#### [What you are asked to do]
I'd like the entries that follow repeated exactly, with the pictures left out.

#### [Data excerpts]
· · · · ·

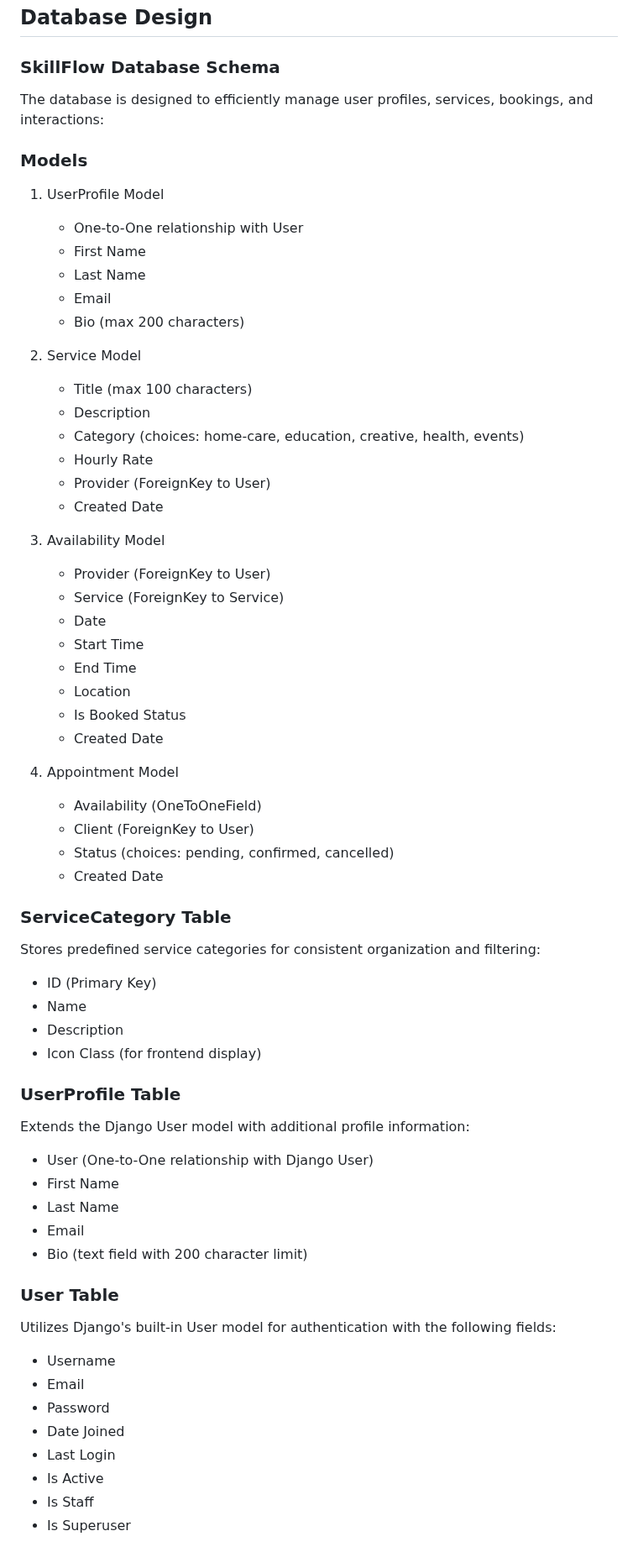
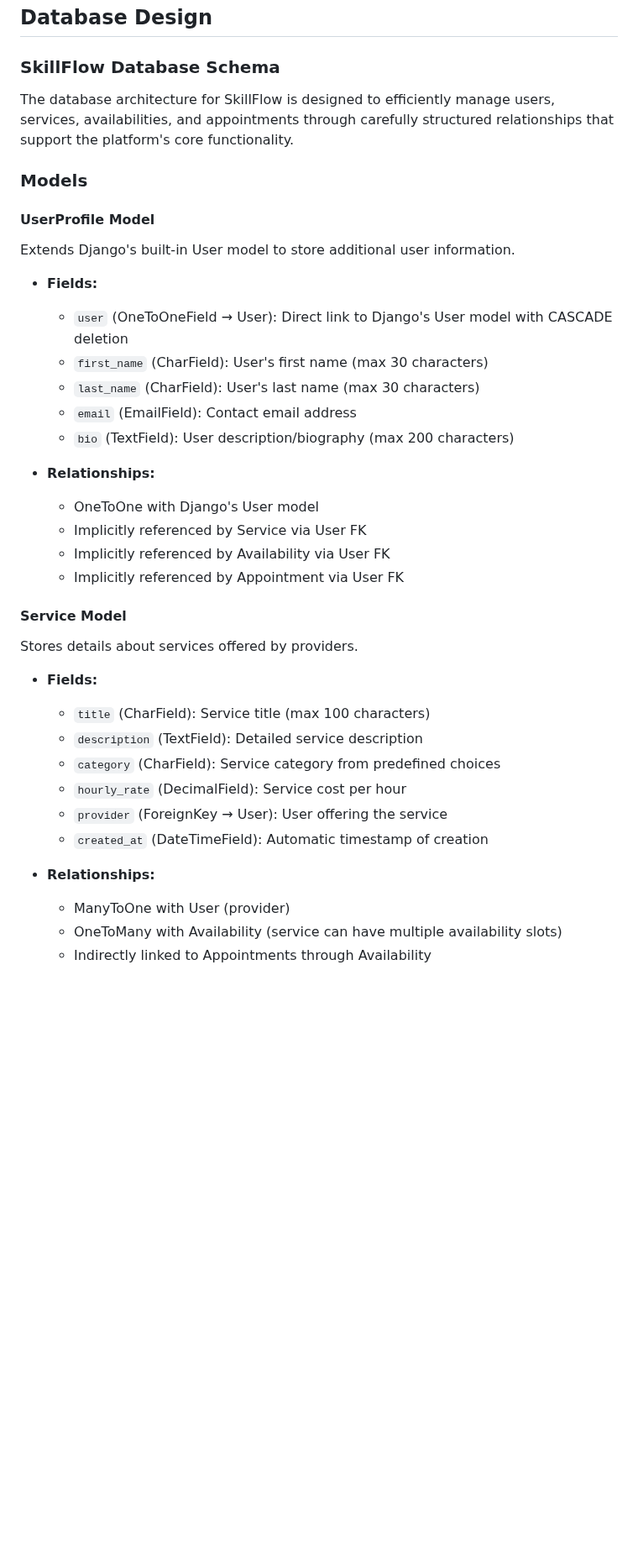
Before and after one commit to onur-CK/SkillFlow, a Markdown page: README.md, the part around one of its changes. Shown at 84% size. GitHub-like rendering; blank space fills up the shorter version.

Commit message:
Add explanation about model relations in readme.md

```diff
--- a/README.md
+++ b/README.md
@@ -267,63 +267,39 @@ The visual design of SkillFlow is crafted to create a professional, trustworthy
 ## Database Design
 
 ### SkillFlow Database Schema
-The database is designed to efficiently manage user profiles, services, bookings, and interactions:
+The database architecture for SkillFlow is designed to efficiently manage users, services, availabilities, and appointments through carefully structured relationships that support the platform's core functionality.
 
 ### Models
-1. UserProfile Model
-   - One-to-One relationship with User
-   - First Name
-   - Last Name
-   - Email
-   - Bio (max 200 characters)
 
-2. Service Model
-   - Title (max 100 characters)
-   - Description
-   - Category (choices: home-care, education, creative, health, events)
-   - Hourly Rate
-   - Provider (ForeignKey to User)
-   - Created Date
+#### UserProfile Model
+Extends Django's built-in User model to store additional user information.
 
-3. Availability Model
-   - Provider (ForeignKey to User)
-   - Service (ForeignKey to Service)
-   - Date
-   - Start Time
-   - End Time
-   - Location
-   - Is Booked Status
-   - Created Date
+- **Fields:**
+  - `user` (OneToOneField → User): Direct link to Django's User model with CASCADE deletion
+  - `first_name` (CharField): User's first name (max 30 characters)
+  - `last_name` (CharField): User's last name (max 30 characters)
+  - `email` (EmailField): Contact email address
+  - `bio` (TextField): User description/biography (max 200 characters)
 
-4. Appointment Model
-   - Availability (OneToOneField)
-   - Client (ForeignKey to User)
-   - Status (choices: pending, confirmed, cancelled)
-   - Created Date
+- **Relationships:**
+  - OneToOne with Django's User model
+  - Implicitly referenced by Service via User FK
+  - Implicitly referenced by Availability via User FK
+  - Implicitly referenced by Appointment via User FK
 
-### ServiceCategory Table
-Stores predefined service categories for consistent organization and filtering:
-- ID (Primary Key)
-- Name
-- Description
-- Icon Class (for frontend display)
+#### Service Model
+Stores details about services offered by providers.
 
-### UserProfile Table
-Extends the Django User model with additional profile information:
-- User (One-to-One relationship with Django User)
-- First Name
-- Last Name
-- Email
-- Bio (text field with 200 character limit)
+- **Fields:**
+  - `title` (CharField): Service title (max 100 characters)
+  - `description` (TextField): Detailed service description
+  - `category` (CharField): Service category from predefined choices
+  - `hourly_rate` (DecimalField): Service cost per hour
+  - `provider` (ForeignKey → User): User offering the service
+  - `created_at` (DateTimeField): Automatic timestamp of creation
 
-### User Table
-Utilizes Django's built-in User model for authentication with the following fields:
-- Username
-- Email
-- Password
-- Date Joined
-- Last Login
-- Is Active
-- Is Staff
-- Is Superuser
+- **Relationships:**
+  - ManyToOne with User (provider)
+  - OneToMany with Availability (service can have multiple availability slots)
+  - Indirectly linked to Appointments through Availability
 
```
Also changed, not shown: other parts of README.md (+96 -10 lines).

· · · · ·

#### [Result of the exercise]
Before and after one commit to onur-CK/SkillFlow, a Markdown page: README.md, the part around one of its changes. Shown at 84% size. GitHub-like rendering; blank space fills up the shorter version.

Commit message:
Add explanation about model relations in readme.md

```diff
--- a/README.md
+++ b/README.md
@@ -267,63 +267,39 @@ The visual design of SkillFlow is crafted to create a professional, trustworthy
 ## Database Design
 
 ### SkillFlow Database Schema
-The database is designed to efficiently manage user profiles, services, bookings, and interactions:
+The database architecture for SkillFlow is designed to efficiently manage users, services, availabilities, and appointments through carefully structured relationships that support the platform's core functionality.
 
 ### Models
-1. UserProfile Model
-   - One-to-One relationship with User
-   - First Name
-   - Last Name
-   - Email
-   - Bio (max 200 characters)
 
-2. Service Model
-   - Title (max 100 characters)
-   - Description
-   - Category (choices: home-care, education, creative, health, events)
-   - Hourly Rate
-   - Provider (ForeignKey to User)
-   - Created Date
+#### UserProfile Model
+Extends Django's built-in User model to store additional user information.
 
-3. Availability Model
-   - Provider (ForeignKey to User)
-   - Service (ForeignKey to Service)
-   - Date
-   - Start Time
-   - End Time
-   - Location
-   - Is Booked Status
-   - Created Date
+- **Fields:**
+  - `user` (OneToOneField → User): Direct link to Django's User model with CASCADE deletion
+  - `first_name` (CharField): User's first name (max 30 characters)
+  - `last_name` (CharField): User's last name (max 30 characters)
+  - `email` (EmailField): Contact email address
+  - `bio` (TextField): User description/biography (max 200 characters)
 
-4. Appointment Model
-   - Availability (OneToOneField)
-   - Client (ForeignKey to User)
-   - Status (choices: pending, confirmed, cancelled)
-   - Created Date
+- **Relationships:**
+  - OneToOne with Django's User model
+  - Implicitly referenced by Service via User FK
+  - Implicitly referenced by Availability via User FK
+  - Implicitly referenced by Appointment via User FK
 
-### ServiceCategory Table
-Stores predefined service categories for consistent organization and filtering:
-- ID (Primary Key)
-- Name
-- Description
-- Icon Class (for frontend display)
+#### Service Model
+Stores details about services offered by providers.
 
-### UserProfile Table
-Extends the Django User model with additional profile information:
-- User (One-to-One relationship with Django User)
-- First Name
-- Last Name
-- Email
-- Bio (text field with 200 character limit)
+- **Fields:**
+  - `title` (CharField): Service title (max 100 characters)
+  - `description` (TextField): Detailed service description
+  - `category` (CharField): Service category from predefined choices
+  - `hourly_rate` (DecimalField): Service cost per hour
+  - `provider` (ForeignKey → User): User offering the service
+  - `created_at` (DateTimeField): Automatic timestamp of creation
 
-### User Table
-Utilizes Django's built-in User model for authentication with the following fields:
-- Username
-- Email
-- Password
-- Date Joined
-- Last Login
-- Is Active
-- Is Staff
-- Is Superuser
+- **Relationships:**
+  - ManyToOne with User (provider)
+  - OneToMany with Availability (service can have multiple availability slots)
+  - Indirectly linked to Appointments through Availability
 
```
Also changed, not shown: other parts of README.md (+96 -10 lines).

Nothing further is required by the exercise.